§ Instructions for the task: Only the text belongs in the copy: repeat each record exactly, without pictures.

(Revision tracking records)
>>>>>

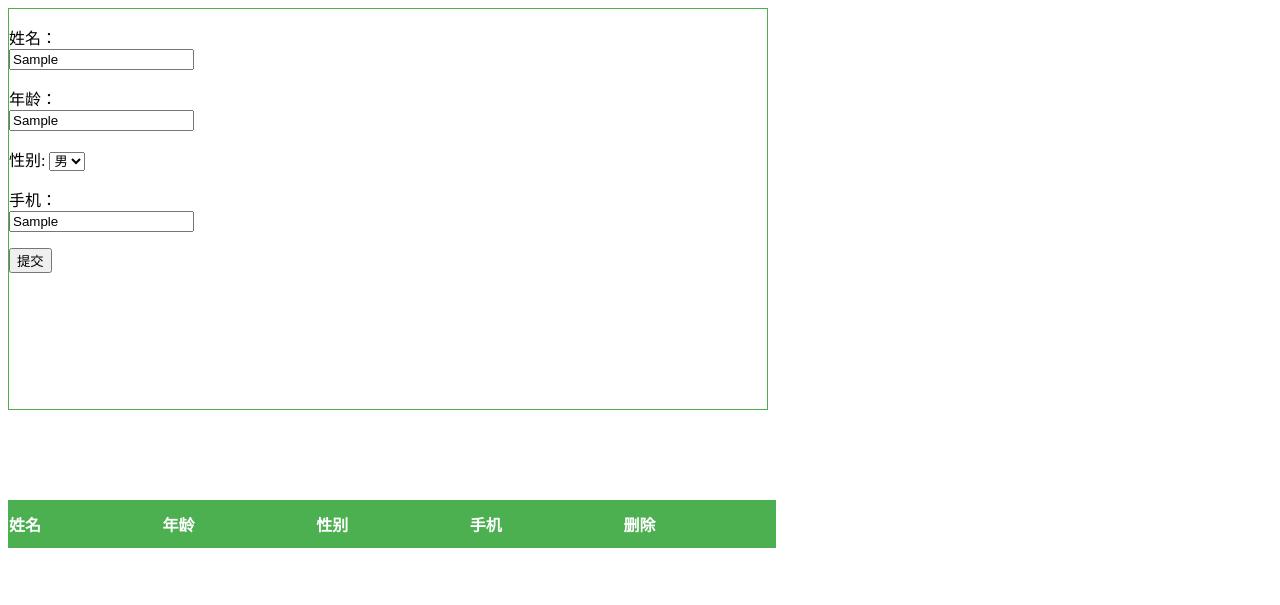
Repository: 1404413577/jsdemo
Page: small-demo/录入信息.html
An editor plug-in stored every save of this project. The page is shown before and after the next save, followed by the edit.
The browser window is 1280 px wide. The pictures show the whole page.
Empty fields were first filled with sample values (such as "Sample", 5 or name@example.com).
After loading, the first visible `#btn` was clicked once.

Above is the page before, as saved 2022-11-20 16:20:57.

### small-demo/录入信息.html
<!DOCTYPE html>
<html lang="en">

<head>
    <meta charset="UTF-8">
    <meta http-equiv="X-UA-Compatible" content="IE=edge">
    <meta name="viewport" content="width=device-width, initial-scale=1.0">
    <title>Document</title>
    <style>
        .customers {
            font-family: Arial, Helvetica, sans-serif;
            border-collapse: collapse;
            width: 60%;
            position: absolute;
            top: 500px
        }

        .customers td,
        #customers th {
            border: 1px solid #ddd;
            padding: 8px;
        }

        .customers tr:nth-child(even) {
            background-color: #f2f2f2;
        }

        .customers tr:hover {
            background-color: #ddd;
        }

        .customers th {
            padding-top: 12px;
            padding-bottom: 12px;
            text-align: left;
            background-color: #4CAF50;
            color: white;
        }

        .main {
            width: 60%;
            height: 400px;
            border: 1px solid #4CAF50;
        }

        .main input {
            display: block;
        }
    </style>
</head>

<body>
    <div class="main">
        <p><span>姓名：</span>
            <input type="text" class="name" id="name">
        </p>
        <p><span>年龄：</span>
            <input type="text" class="age" id="age">
        </p>
        <p><span>性别:</span>
            <select name="gender" id="gender">
                <option value="男">男</option>
                <option value="女">女</option>
            </select>
        </p>
        <p><span>手机：</span>
            <input type="text" class="phone" id="phone">
        </p>
        <p>
            <button type="submit" id="btn">提交</button>

        </p>


    </div>

    <table class="customers">
        <tr>
            <th>姓名</th>
            <th>年龄</th>
            <th>性别</th>
            <th>手机</th>
            <th>删除</th>
        </tr>
        <tr id="customers">
        </tr>
    </table>
</body>
<script>

    let gender = document.getElementById("gender");
    let input = document.getElementsByTagName("input");
    let btn = document.getElementById("btn");
    let customers = document.getElementById("customers")
    let staus = [];
    btn.onclick = function () {
        let obj = { name: input[0].value, age: input[1].value, gender: gender.value, phone: input[2].value }
        staus.push(obj)
        console.log(staus)
        staus = customers.innerHTML
    }




</script>

</html>

After the next save:
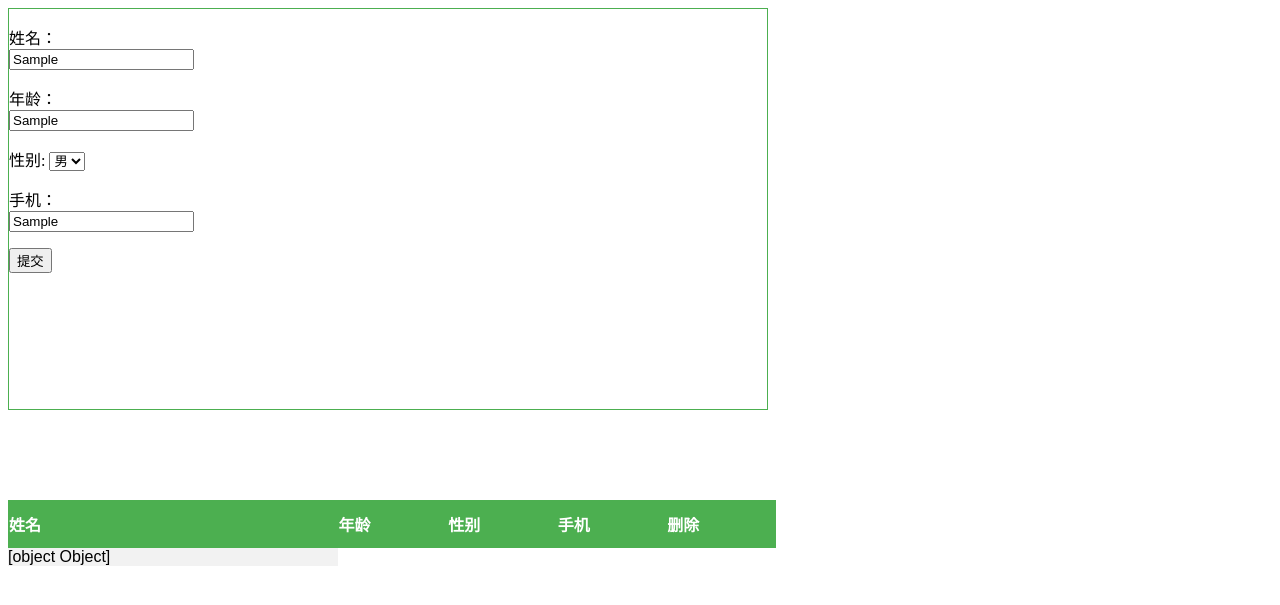
Saved 25 s later.
--- a/small-demo/录入信息.html
+++ b/small-demo/录入信息.html
@@ -97,7 +97,7 @@
         let obj = { name: input[0].value, age: input[1].value, gender: gender.value, phone: input[2].value }
         staus.push(obj)
         console.log(staus)
-        staus = customers.innerHTML
+        customers.innerHTML = staus
     }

<<<<<

§ Exercise result:
Repository: 1404413577/jsdemo
Page: small-demo/录入信息.html
An editor plug-in stored every save of this project. The page is shown before and after the next save, followed by the edit.
The browser window is 1280 px wide. The pictures show the whole page.
Empty fields were first filled with sample values (such as "Sample", 5 or name@example.com).
After loading, the first visible `#btn` was clicked once.

Above is the page before, as saved 2022-11-20 16:20:57.

### small-demo/录入信息.html
<!DOCTYPE html>
<html lang="en">

<head>
    <meta charset="UTF-8">
    <meta http-equiv="X-UA-Compatible" content="IE=edge">
    <meta name="viewport" content="width=device-width, initial-scale=1.0">
    <title>Document</title>
    <style>
        .customers {
            font-family: Arial, Helvetica, sans-serif;
            border-collapse: collapse;
            width: 60%;
            position: absolute;
            top: 500px
        }

        .customers td,
        #customers th {
            border: 1px solid #ddd;
            padding: 8px;
        }

        .customers tr:nth-child(even) {
            background-color: #f2f2f2;
        }

        .customers tr:hover {
            background-color: #ddd;
        }

        .customers th {
            padding-top: 12px;
            padding-bottom: 12px;
            text-align: left;
            background-color: #4CAF50;
            color: white;
        }

        .main {
            width: 60%;
            height: 400px;
            border: 1px solid #4CAF50;
        }

        .main input {
            display: block;
        }
    </style>
</head>

<body>
    <div class="main">
        <p><span>姓名：</span>
            <input type="text" class="name" id="name">
        </p>
        <p><span>年龄：</span>
            <input type="text" class="age" id="age">
        </p>
        <p><span>性别:</span>
            <select name="gender" id="gender">
                <option value="男">男</option>
                <option value="女">女</option>
            </select>
        </p>
        <p><span>手机：</span>
            <input type="text" class="phone" id="phone">
        </p>
        <p>
            <button type="submit" id="btn">提交</button>

        </p>


    </div>

    <table class="customers">
        <tr>
            <th>姓名</th>
            <th>年龄</th>
            <th>性别</th>
            <th>手机</th>
            <th>删除</th>
        </tr>
        <tr id="customers">
        </tr>
    </table>
</body>
<script>

    let gender = document.getElementById("gender");
    let input = document.getElementsByTagName("input");
    let btn = document.getElementById("btn");
    let customers = document.getElementById("customers")
    let staus = [];
    btn.onclick = function () {
        let obj = { name: input[0].value, age: input[1].value, gender: gender.value, phone: input[2].value }
        staus.push(obj)
        console.log(staus)
        staus = customers.innerHTML
    }




</script>

</html>

After the next save:
Saved 25 s later.
--- a/small-demo/录入信息.html
+++ b/small-demo/录入信息.html
@@ -97,7 +97,7 @@
         let obj = { name: input[0].value, age: input[1].value, gender: gender.value, phone: input[2].value }
         staus.push(obj)
         console.log(staus)
-        staus = customers.innerHTML
+        customers.innerHTML = staus
     }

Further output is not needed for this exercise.